A website from the Massachusetts Historical Society; founded 1791.

Diary of Charles Francis Adams, 1864

Monday 14th

14 March 1864

Wednesday 16th

16 March 1864
15 March 1864
Tuesday 15th

Not long after breakfast I went out with my son Charles. My first object was to go to the house of Messr Baring, to draw some money, and to ask them to engage a room for him in the Steamer of the 26th. For he must return, and with our anxiety to us. It seems scarcely a moment since he came. Having accomplished this, we walked to the tower, a place which I have never visited since I came. Found there are of the Madagascar minister, and a number of others making the usual party of twelve. They show the armory in the White tower which was built by William the first, ad the royal Jewels.
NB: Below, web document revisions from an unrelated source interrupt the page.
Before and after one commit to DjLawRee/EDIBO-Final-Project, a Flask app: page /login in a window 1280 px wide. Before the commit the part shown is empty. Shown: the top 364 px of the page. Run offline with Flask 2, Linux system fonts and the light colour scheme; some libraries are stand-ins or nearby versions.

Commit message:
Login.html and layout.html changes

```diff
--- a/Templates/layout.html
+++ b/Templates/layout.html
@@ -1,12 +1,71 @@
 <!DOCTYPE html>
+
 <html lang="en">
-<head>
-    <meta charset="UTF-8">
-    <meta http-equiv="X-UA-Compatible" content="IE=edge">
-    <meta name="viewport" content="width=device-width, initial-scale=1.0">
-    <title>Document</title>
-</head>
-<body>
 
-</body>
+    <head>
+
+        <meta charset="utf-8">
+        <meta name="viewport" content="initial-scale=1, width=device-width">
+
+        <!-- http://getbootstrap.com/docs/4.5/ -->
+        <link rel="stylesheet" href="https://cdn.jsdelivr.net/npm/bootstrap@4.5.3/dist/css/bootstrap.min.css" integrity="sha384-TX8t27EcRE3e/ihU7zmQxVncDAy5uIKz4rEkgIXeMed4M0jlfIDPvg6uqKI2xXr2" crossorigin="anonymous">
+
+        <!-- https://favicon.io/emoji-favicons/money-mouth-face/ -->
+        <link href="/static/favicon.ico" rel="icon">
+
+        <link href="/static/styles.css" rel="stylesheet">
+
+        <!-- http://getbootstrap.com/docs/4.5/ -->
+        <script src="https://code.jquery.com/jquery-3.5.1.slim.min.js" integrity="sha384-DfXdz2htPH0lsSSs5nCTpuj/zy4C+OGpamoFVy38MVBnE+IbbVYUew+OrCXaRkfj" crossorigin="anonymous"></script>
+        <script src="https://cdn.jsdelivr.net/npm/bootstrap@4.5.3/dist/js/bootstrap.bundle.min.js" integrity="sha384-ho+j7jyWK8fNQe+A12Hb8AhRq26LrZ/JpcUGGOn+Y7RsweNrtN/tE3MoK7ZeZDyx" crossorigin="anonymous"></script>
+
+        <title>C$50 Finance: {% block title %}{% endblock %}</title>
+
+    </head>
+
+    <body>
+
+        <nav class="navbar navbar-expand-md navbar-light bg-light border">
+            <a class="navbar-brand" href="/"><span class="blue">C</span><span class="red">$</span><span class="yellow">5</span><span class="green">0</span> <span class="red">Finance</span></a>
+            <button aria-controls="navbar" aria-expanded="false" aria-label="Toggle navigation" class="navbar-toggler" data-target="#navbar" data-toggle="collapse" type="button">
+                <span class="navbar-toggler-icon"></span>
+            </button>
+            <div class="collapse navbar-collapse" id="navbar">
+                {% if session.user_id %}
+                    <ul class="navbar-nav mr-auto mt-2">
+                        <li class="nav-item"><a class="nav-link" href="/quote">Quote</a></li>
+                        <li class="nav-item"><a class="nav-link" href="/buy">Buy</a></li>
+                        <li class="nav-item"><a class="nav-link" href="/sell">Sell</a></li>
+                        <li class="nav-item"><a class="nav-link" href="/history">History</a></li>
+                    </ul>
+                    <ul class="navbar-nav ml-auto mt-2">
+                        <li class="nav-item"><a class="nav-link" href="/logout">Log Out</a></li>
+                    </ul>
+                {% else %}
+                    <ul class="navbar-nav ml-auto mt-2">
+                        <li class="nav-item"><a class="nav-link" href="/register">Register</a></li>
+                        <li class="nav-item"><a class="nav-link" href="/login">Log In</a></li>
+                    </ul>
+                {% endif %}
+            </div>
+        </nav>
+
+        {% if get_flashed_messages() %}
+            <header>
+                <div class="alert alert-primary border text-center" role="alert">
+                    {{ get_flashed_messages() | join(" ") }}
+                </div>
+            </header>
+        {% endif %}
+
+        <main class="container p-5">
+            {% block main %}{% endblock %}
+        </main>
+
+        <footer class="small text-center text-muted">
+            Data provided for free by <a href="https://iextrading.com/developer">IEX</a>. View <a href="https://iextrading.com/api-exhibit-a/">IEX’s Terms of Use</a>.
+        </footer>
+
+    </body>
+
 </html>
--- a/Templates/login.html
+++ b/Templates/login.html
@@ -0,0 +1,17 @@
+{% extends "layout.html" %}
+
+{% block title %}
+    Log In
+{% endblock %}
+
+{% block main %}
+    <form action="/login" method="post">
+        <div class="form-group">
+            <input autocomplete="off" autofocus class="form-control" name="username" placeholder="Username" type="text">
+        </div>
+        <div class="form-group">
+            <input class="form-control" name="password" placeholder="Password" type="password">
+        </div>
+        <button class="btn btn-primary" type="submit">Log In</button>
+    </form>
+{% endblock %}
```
The first is a species of museum of all the shocking and instruments of destruction devised by man during the last thousand years. The barbarous part of our nature laid open. Instruments of torture too, numerous and fearful, now laid aside in the progress of civilization. What interested me was the room in which Sir Walter Raleigh spent so many years of captivity prior to his final execution. And the Beauchamp Tower where prisoners of State have left cut into the stone, sad memorials of their dreary sojourn. It is to be hoped that we have turned over a brighter leaf of the world in this respect. Doubtless there will yet be struggles and conspiracies— Indeed where is a more lamentable case than that going602 on now at home? Yet even in that is perceptible the increased humanity of the age. For purely political offences have not thus far met with any harsher penalty then that incurred by many in the battle field. Severe indeed has that been but not and now wantonly inflicted. The spot where the wives of Henry the 8th and Lady Jane Grey were executed is also marked by a stone. The water gate through which the prisoners were brought from the river is now closed, and the river shut out. On the whole the aspect is very gloomy. The room where the young princes were suffocated is not shown. It is all bad enough. Human passions raging for the possession of a short lived power, which two often leaves not a trace of good behind. Having moralized thus, we issued from the portal, and directed our cause next to the Thames Tunnell. A wonder of art that has led to no useful end. We walked through the arches under the bed of the river to the other side and back. Perhaps there might have been twenty people there—in addition to a few wretched looking people who had stalls set up to see knickknacks and refreshments. Their importunity showed well enough the scarcity of custom. It is to all appearance solid. Some signs of dump, but none of leakage. As a thoroughfare it failed from the want of funds to complete the grades of approach to it on each side of the river. There is now a project of running an underground railway through it. But I should fear the effect of a continuous jar upon the solidity of the brickwork. As one of the curiosities of the world I am glad I have seen it. But it is misplaced industry,and an enormous waste of wealth. We took boat to get to Charing cross, but a heavy shower came on making it uncomfortable, and we stopped at the Temple stairs, where I walked home, having made something of a day of it. I dined with Mrs Adams and Mary at Dean Milman’s with a very small party. Lord and Lady Belham, Sir Thomas and Lady Colebrooke, Sir James and Lady Colville and Mr Browning. It was very genial and social. The Dean is an excellent man besides being a scholar and a wit. Lady Colebrook I have met a dinner before somewhere but I had forgotten her. Lady Belham reminded me of our dinner at Sir Thomas’s Cochran’s. She has lost the stiffness she had then603

Cite web page as:

Charles Francis Adams, Sr., [date of entry], diary, in Charles Francis Adams, Sr.: The Civil War Diaries (Unverified Transcriptions). Boston: Massachusetts Historical Society, 2015. http://www.masshist.org/publications/cfa-civil-war/view?id=DCA64d075